“As received” represents the analysis of the sample as it was provided. This is what we will use to figure out rations or how much hay animals need to be provided. The “dry basis” is the sample after all moisture has been removed and doesn’t accurately represent the sample as it sits in the yard.
So why bother with “dry basis” if we don’t use it to figure feed amounts? Because when it comes to comparing feeds and finding the correct ratios in a ration, we need to compare things on an equal playing field.
For example, we could have a forage test on hay and silage come back as equal on a dry basis for energy, meaning that both feeds would provide the same amount of energy if dried out and fed. For the hay, this is pretty close to reality, but the silage contains much more water as is. Because of this, we would have to feed quite a bit more silage than hay to reach the same amount of energy in the ration, simply due to the extra weight from water.
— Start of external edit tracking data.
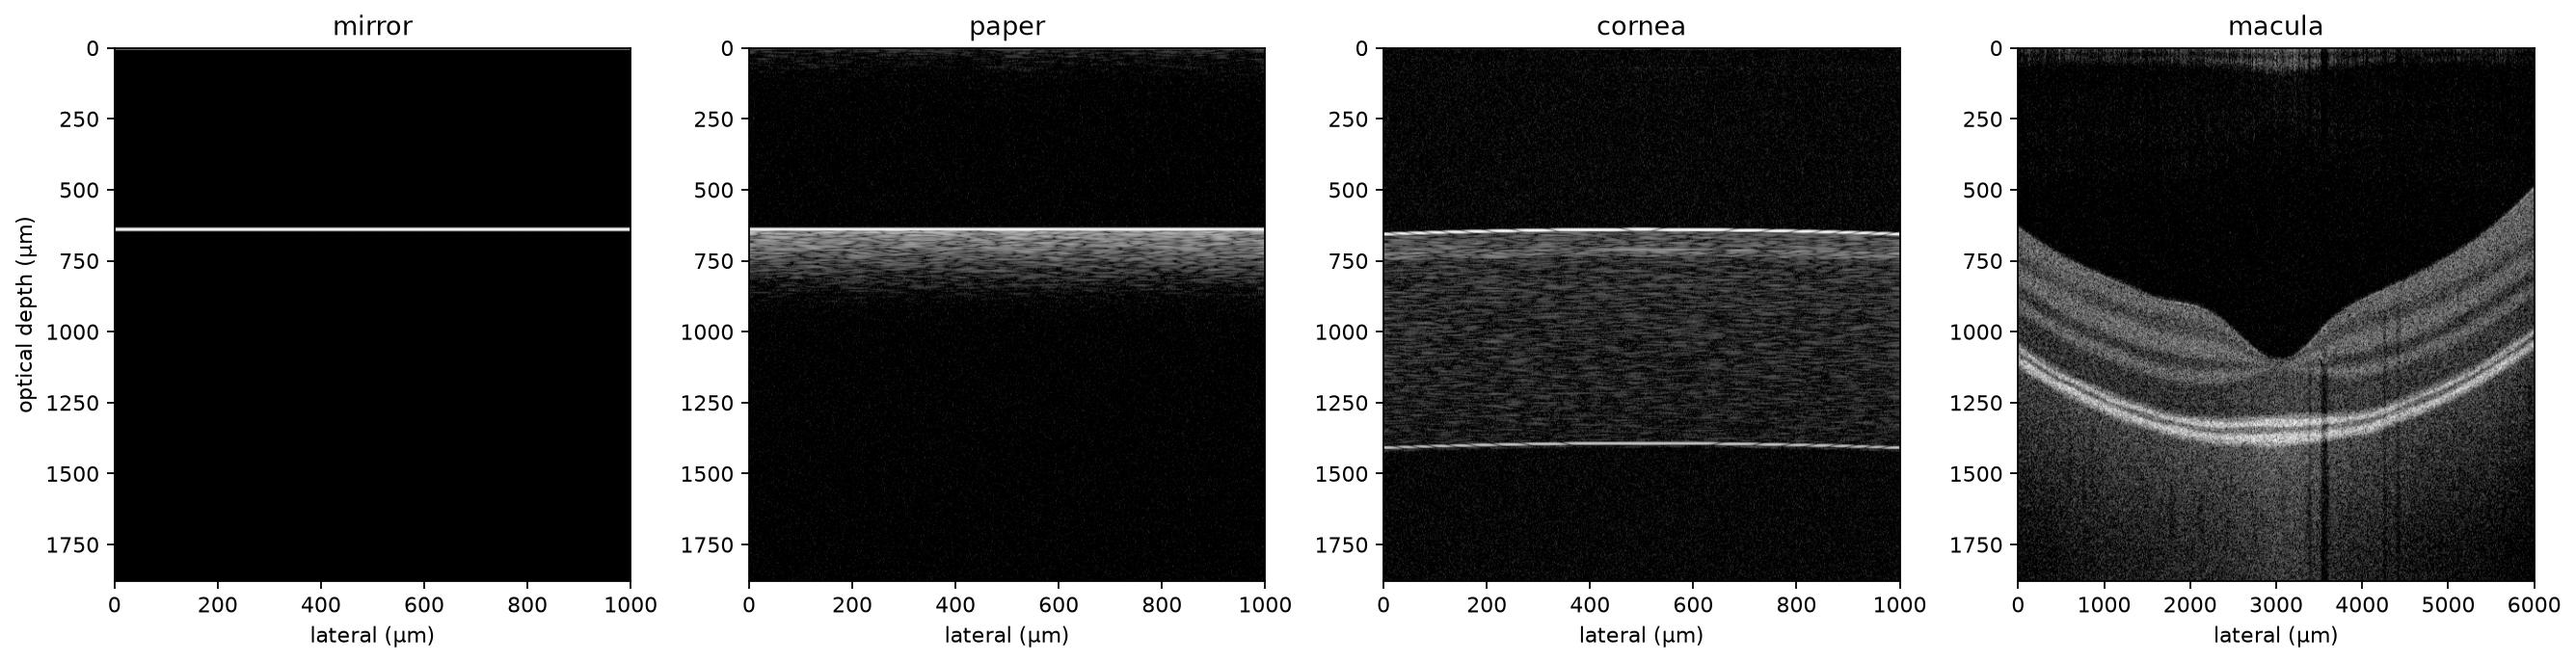
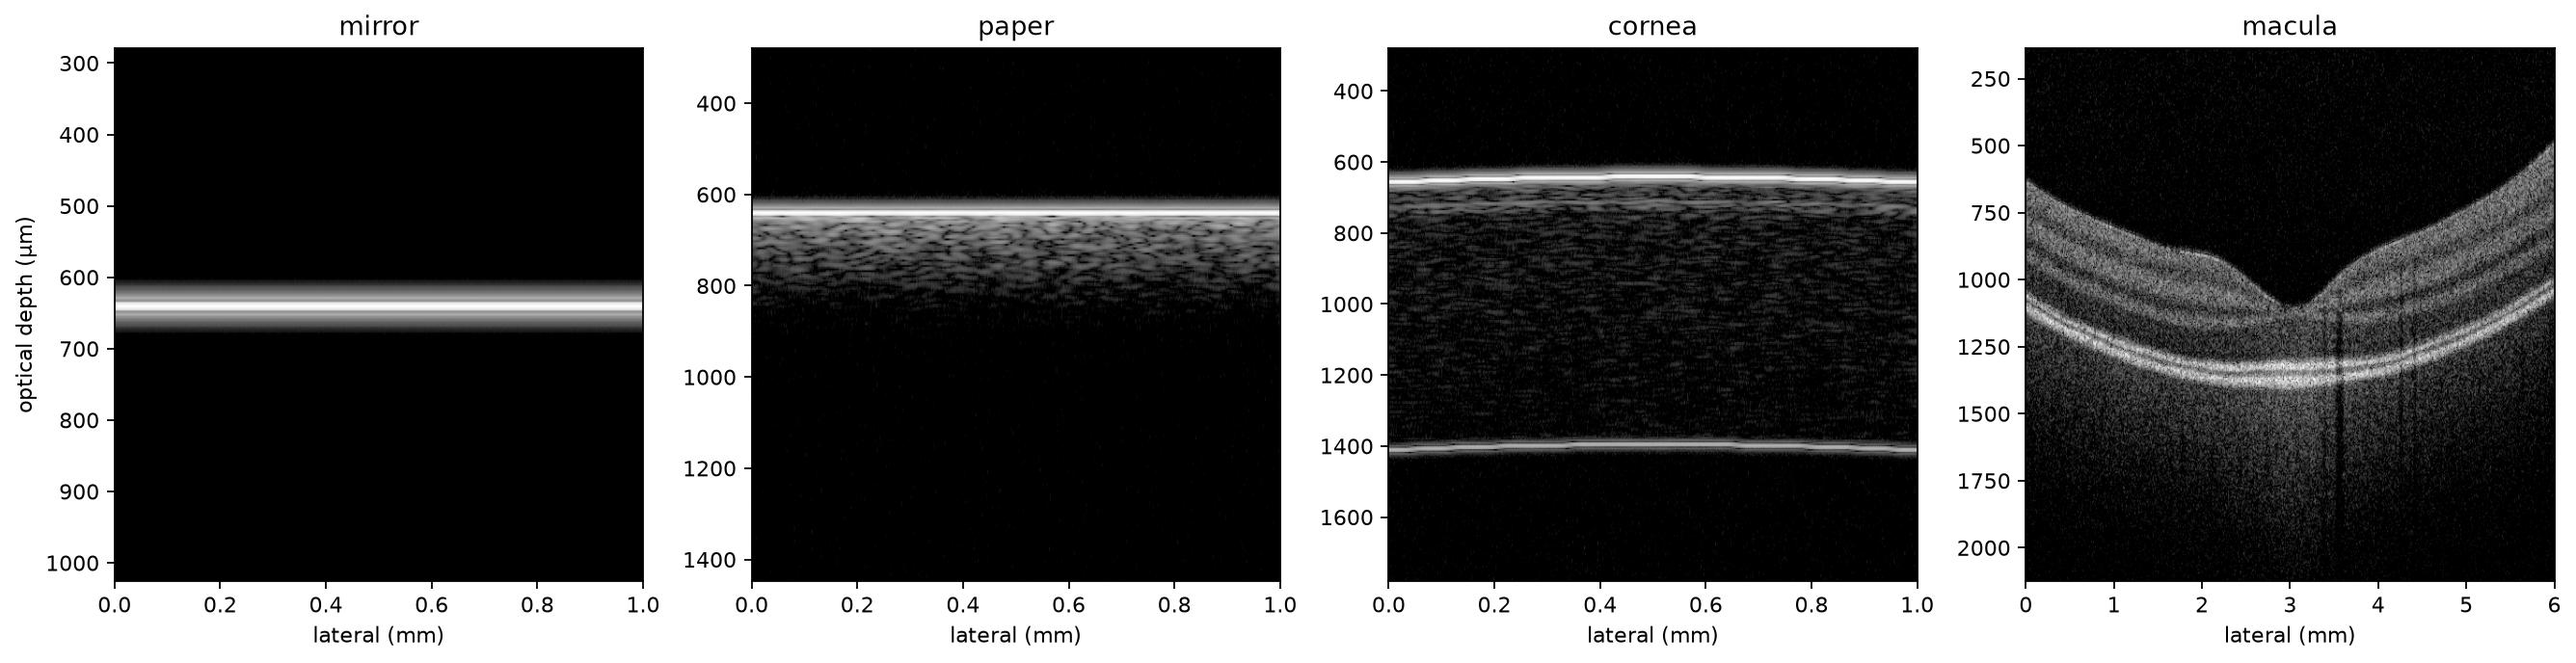
Render the README figures the way the simulator is meant to be driven
The example B-scan was rendered with motion_level=1.0 against the default
closed-form Gaussian source. Both were wrong choices for a still figure:

  - motion_level defaults to 0.0. At 1.0 the eye-motion trajectory is
    physically right but its washout and phase artifacts streak the whole
    frame, which is what the example was showing off.
  - instrument="" uses the closed-form source. instrument="device_a" overlays
    the measured power spectrum, sensitivity fall-off, SNR, and scan
    distortion, and that is the difference between a generic frame and one
    that reads like a real B-scan.

Also crops to the labelled tissue rows instead of rendering the whole axial
window, and displays at -50 dB rather than -55, which was stretching the noise
floor bright enough to grey out the vitreous. Lateral axis is now mm.

The crop comes from the label map, so it tracks whatever anatomy was drawn.

diff --git a/examples/render_figures.py b/examples/render_figures.py
@@ -27,6 +27,17 @@ from octsim import SimConfig, simulate  # noqa: E402
 DEFAULT_OUT = os.path.join(
     os.path.dirname(os.path.dirname(os.path.abspath(__file__))), "docs", "assets")
 
+#: Render against the MEASURED device model rather than the closed-form Gaussian default.
+#: `instrument="device_a"` supplies the measured source spectrum P(k), sensitivity
+#: fall-off, SNR, and scan distortion — the difference between a generic-looking frame and
+#: one that reads like a real B-scan. Motion is left at its default 0.0: a non-zero
+#: motion_level is physically correct but its washout streaks dominate a still figure.
+INSTRUMENT = "device_a"
+
+#: display window (dB). -50 matches the contrast a device shows; -55 stretches the noise
+#: floor bright enough to grey out the vitreous.
+VMIN_DB = -50.0
+
 #: the four scenes in the gallery panel — two bench targets, then tissue
 GALLERY = [
     ("mirror", dict(anatomy="mirror")),
@@ -38,6 +49,21 @@ GALLERY = [
 
 def _extent(res):
     return [res.x_axis_um[0], res.x_axis_um[-1], res.depth_axis_um[-1], res.depth_axis_um[0]]
+
+
+def _tissue_rows(res, pad_um: float = 260.0):
+    """Depth rows spanned by labelled tissue, padded. Keeps the frame off the empty window.
+
+    The axial range runs well past the retina, so an uncropped frame renders the tissue as
+    a thin strip in a field of noise floor. The label map already says where the tissue is.
+    """
+    rows = np.nonzero(res.labels2d.any(axis=1))[0]
+    dz = float(res.depth_axis_um[1] - res.depth_axis_um[0])
+    pad = int(round(pad_um / max(dz, 1e-9)))
+    n = res.labels2d.shape[0]
+    if rows.size == 0:
+        return 0, n
+    return max(int(rows[0]) - pad, 0), min(int(rows[-1]) + pad, n)
 
 
 def _save(fig, out, name):
@@ -56,22 +82,25 @@ def _save_arrays(res, out, name):
 
 def macula(out: str, save_arrays: bool = False) -> None:
     """A 6 mm macular B-scan and the per-pixel layer labels that ship with it."""
-    cfg = SimConfig(anatomy="macula", lateral_fov_um=6000.0, lines_per_frame=768,
-                    motion_level=1.0, noise_level=1.0)
-    res = simulate(cfg, seed=3)
-    ext = _extent(res)
+    cfg = SimConfig(anatomy="macula", instrument=INSTRUMENT, shape_model="octa500",
+                    lateral_fov_um=6000.0, lines_per_frame=1024, sample_depth_um=640.0)
+    res = simulate(cfg, seed=11)
+    r0, r1 = _tissue_rows(res)
+    dz = float(res.depth_axis_um[1] - res.depth_axis_um[0])
+    ext = [res.x_axis_um[0] / 1000.0, res.x_axis_um[-1] / 1000.0, r1 * dz, r0 * dz]
 
-    fig, ax = plt.subplots(figsize=(6.4, 4.2), dpi=160)
-    ax.imshow(res.bscan_db, cmap="gray", aspect="auto", extent=ext, vmin=-55, vmax=0)
-    ax.set_xlabel("lateral (µm)")
+    fig, ax = plt.subplots(figsize=(7.2, 3.4), dpi=170)
+    ax.imshow(res.bscan_db[r0:r1], cmap="gray", aspect="auto", extent=ext,
+              vmin=VMIN_DB, vmax=0)
+    ax.set_xlabel("lateral (mm)")
     ax.set_ylabel("optical depth (µm)")
     fig.tight_layout()
     _save(fig, out, "macula-bscan.jpg")
 
-    fig, ax = plt.subplots(figsize=(6.4, 4.2), dpi=160)
-    ax.imshow(res.labels2d, cmap="nipy_spectral", aspect="auto", extent=ext,
-              vmin=0, vmax=max(int(res.labels2d.max()), 1))
-    ax.set_xlabel("lateral (µm)")
+    fig, ax = plt.subplots(figsize=(7.2, 3.4), dpi=170)
+    ax.imshow(res.labels2d[r0:r1], cmap="nipy_spectral", aspect="auto", extent=ext,
+              vmin=0, vmax=max(int(res.labels2d.max()), 1), interpolation="nearest")
+    ax.set_xlabel("lateral (mm)")
     ax.set_ylabel("optical depth (µm)")
     fig.tight_layout()
     _save(fig, out, "macula-labels.jpg")
@@ -84,11 +113,15 @@ def gallery(out: str, save_arrays: bool = False) -> None:
     """One panel per preset, all on the same display window."""
     fig, axes = plt.subplots(1, len(GALLERY), figsize=(4.2 * len(GALLERY), 4.4), dpi=150)
     for ax, (name, kw) in zip(axes, GALLERY):
-        res = simulate(SimConfig(lines_per_frame=512, **kw), seed=1)
-        ax.imshow(res.bscan_db, cmap="gray", aspect="auto",
-                  extent=_extent(res), vmin=-55, vmax=0)
+        res = simulate(SimConfig(lines_per_frame=512, instrument=INSTRUMENT, **kw), seed=1)
+        r0, r1 = _tissue_rows(res, pad_um=360.0)
+        dz = float(res.depth_axis_um[1] - res.depth_axis_um[0])
+        ax.imshow(res.bscan_db[r0:r1], cmap="gray", aspect="auto",
+                  extent=[res.x_axis_um[0] / 1000.0, res.x_axis_um[-1] / 1000.0,
+                          r1 * dz, r0 * dz],
+                  vmin=VMIN_DB, vmax=0)
         ax.set_title(name)
-        ax.set_xlabel("lateral (µm)")
+        ax.set_xlabel("lateral (mm)")
         if save_arrays:
             _save_arrays(res, out, name)
     axes[0].set_ylabel("optical depth (µm)")

diff --git a/README.md b/README.md
@@ -24,6 +24,11 @@ There is a **programmatic API** and a **PySide6 GUI**.
 The label map above is a byproduct of rendering, not a separate annotation
 step — every generated sample ships one.
 
+Both figures are rendered against the bundled measured instrument model
+(`SimConfig(instrument="device_a")`), which supplies a real source spectrum,
+sensitivity fall-off, SNR, and scan distortion in place of the closed-form
+Gaussian default. Reproduce them with `python examples/render_figures.py`.
+
 <p align="center"><img src="docs/assets/gallery.jpg" alt="Gallery of mirror, paper, cornea, and macula presets" width="900"></p>
 
 ## Quickstart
“As received” and “dry basis” columns, may make a feed report look daunting, but understanding and using both is critical to getting the most out of your feed.
Using Bad Hay and Silage
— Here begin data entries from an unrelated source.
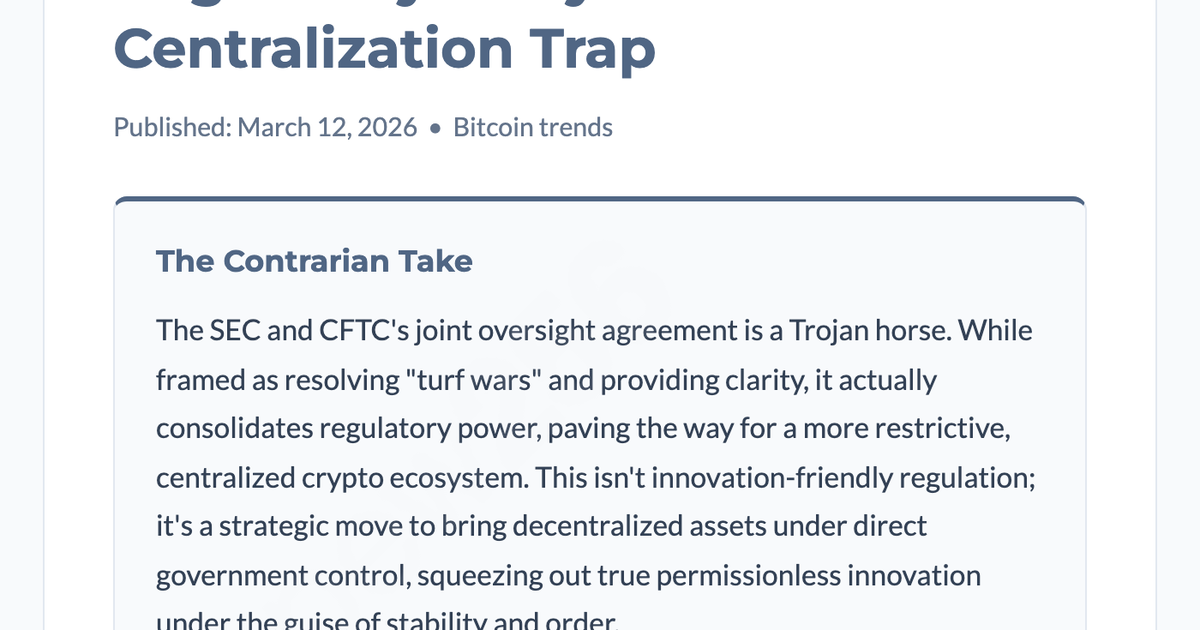
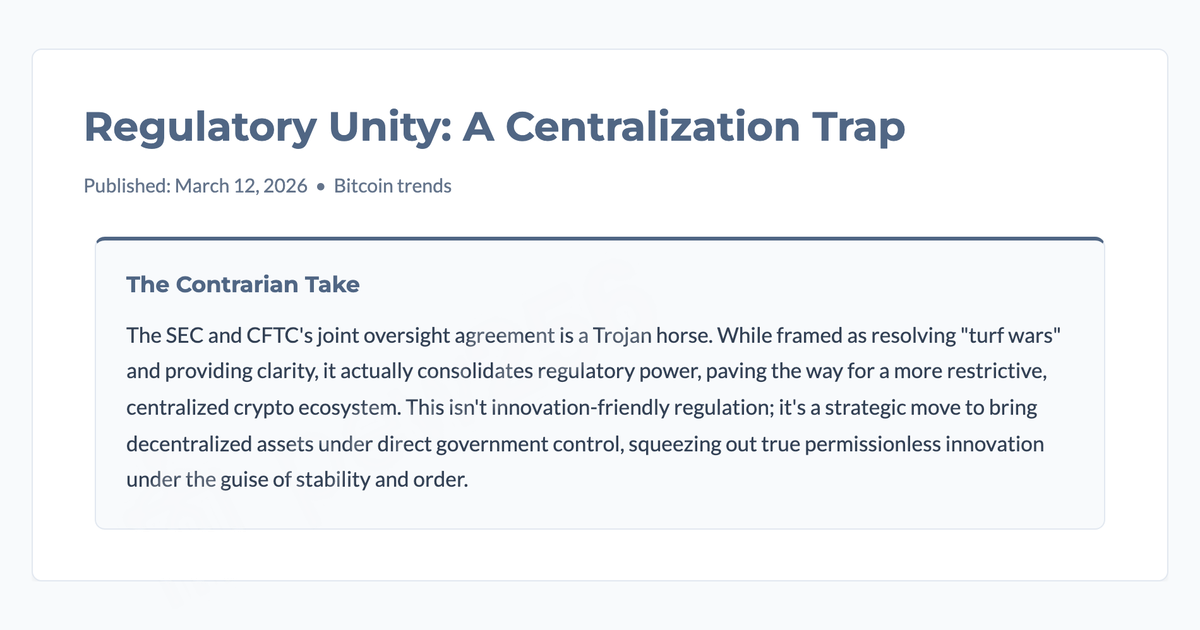
Refactor diffusion generation to use letterboxing instead of center crop, preventing card cutoff and preserving watermarks, and increase watermark opacity from 4% to 8%

diff --git a/scripts/generate_diffusion_assets.py b/scripts/generate_diffusion_assets.py
@@ -7,12 +7,27 @@ from datetime import datetime
 from playwright.sync_api import sync_playwright
 from PIL import Image, ImageOps
 
-def crop_center(pil_img, crop_width, crop_height):
-    img_width, img_height = pil_img.size
-    return pil_img.crop(((img_width - crop_width) // 2,
-                         (img_height - crop_height) // 2,
-                         (img_width + crop_width) // 2,
-                         (img_height + crop_height) // 2))
+def fit_contain(pil_img, target_width, target_height, bg_color=(248, 250, 252, 255)):
+    # Calculate scale to fit inside target entirely
+    img_ratio = pil_img.width / pil_img.height
+    target_ratio = target_width / target_height
+    
+    if img_ratio > target_ratio:
+        # Fits to width
+        new_w = target_width
+        new_h = int(target_width / img_ratio)
+    else:
+        # Fits to height
+        new_h = target_height
+        new_w = int(target_height * img_ratio)
+        
+    scaled_img = pil_img.resize((new_w, new_h), Image.Resampling.LANCZOS)
+    
+    new_img = Image.new("RGBA", (target_width, target_height), bg_color)
+    paste_x = (target_width - new_w) // 2
+    paste_y = (target_height - new_h) // 2
+    new_img.paste(scaled_img, (paste_x, paste_y), scaled_img)
+    return new_img
 
 def parse_markdown_draft(filepath):
     try:
@@ -223,7 +238,7 @@ def apply_diagonal_watermark(base_img):
             
             # Reduce opacity
             alpha = wm.split()[3]
-            alpha = alpha.point(lambda p: p * 0.04)
+            alpha = alpha.point(lambda p: p * 0.08)
             wm.putalpha(alpha)
             
             # Calculate rotation angle based on image dimensions
@@ -286,29 +301,21 @@ def process_image(timestamp, mode, raw_natural_path, raw_square_path):
             square_img.save(out_square_raw, "PNG")
 
             # --- DIFFUSION CROP ASSETS --- #
-            # Twitter 16:9 (1200x675)
-            twit_img = crop_center(square_img, sq_size, int(sq_size * (675/1200)))
-            twit_img = twit_img.resize((1200, 675), Image.Resampling.LANCZOS)
+            # We want to scale the natural padded image for landscape social shares, and the square image for square/vertical.
+            # Twitter 16:9 (1200x675) -> letterbox the natural landscape
+            twit_img = fit_contain(padded_img, 1200, 675)
             twit_img.save(out_twitter, "PNG")
             
-            # LinkedIn / OG 1.91:1 (1200x630)
-            og_img = crop_center(square_img, sq_size, int(sq_size * (630/1200)))
-            og_img = og_img.resize((1200, 630), Image.Resampling.LANCZOS)
+            # LinkedIn / OG 1.91:1 (1200x630) -> letterbox the natural landscape
+            og_img = fit_contain(padded_img, 1200, 630)
             og_img.save(out_landscape, "PNG")
             
-            # Instagram Square (1080x1080)
-            ig_sq = square_img.resize((1080, 1080), Image.Resampling.LANCZOS)
+            # Instagram Square (1080x1080) -> letterbox the square image
+            ig_sq = fit_contain(square_img, 1080, 1080)
             ig_sq.save(out_square, "PNG")
             
-            # Instagram Vertical 9:16 (1080x1920)
-            target_h = int(sq_size * (1920/1080))
-            if target_h > square_img.height:
-                vert_img = Image.new("RGBA", (sq_size, target_h), (248, 250, 252, 255))
-                v_y = (target_h - square_img.height) // 2
-                vert_img.paste(square_img, (0, v_y), square_img)
-            else:
-                vert_img = crop_center(square_img, int(sq_size * (1080/1920)), sq_size)
-            vert_img = vert_img.resize((1080, 1920), Image.Resampling.LANCZOS)
+            # Instagram Vertical 9:16 (1080x1920) -> letterbox the square image
+            vert_img = fit_contain(square_img, 1080, 1920)
             vert_img.save(out_vertical, "PNG")
             
         return True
Low supply and high costs mean some less-than-ideal feedstuffs may be used this winter. Low quality, mold and even mycotoxins can all be a risk for poor quality feeds. Can we still make use of these forage options?
Silage put up too wet has likely had a clostridial fermentation resulting in poor quality and high levels of butyric acid. Not only is feed quality reduced, but the stability of the pile once opened drops as well and mold growth on the feeding face is more likely.
In both hay and silage stored too dry, mold growth is a primary concern. Mold reduces feed quality and can limit intake in high quantities. In some circumstances, molds can produce mycotoxins, even with low mold counts. Impacts of mycotoxins are wide-ranging and depend on the specific toxin or toxins present and concentrations. Impacts can range from reduced intake to liver and rumen damage to infertility and abortions.
Whether too wet or too dry, these feed options are less than ideal but can still be used if we take precautions. First, test. Knowing the levels of mold, butyric acid or mycotoxin in a feed can help with the next step — dilution. Keeping poor feed to a low percentage of the overall diet can allow for use while minimizing risk to livestock. Finally, don’t feed to high-risk animals. Young calves, stressed animals and those in late gestation are all at higher risk of impact.
Low quality silage and hay comes with risks. Knowing the impact mold, mycotoxins and butyric acid can have on quality, intake and animal health is important and can help us plan the best way to use these imperfect feed resources.Source : unl.edu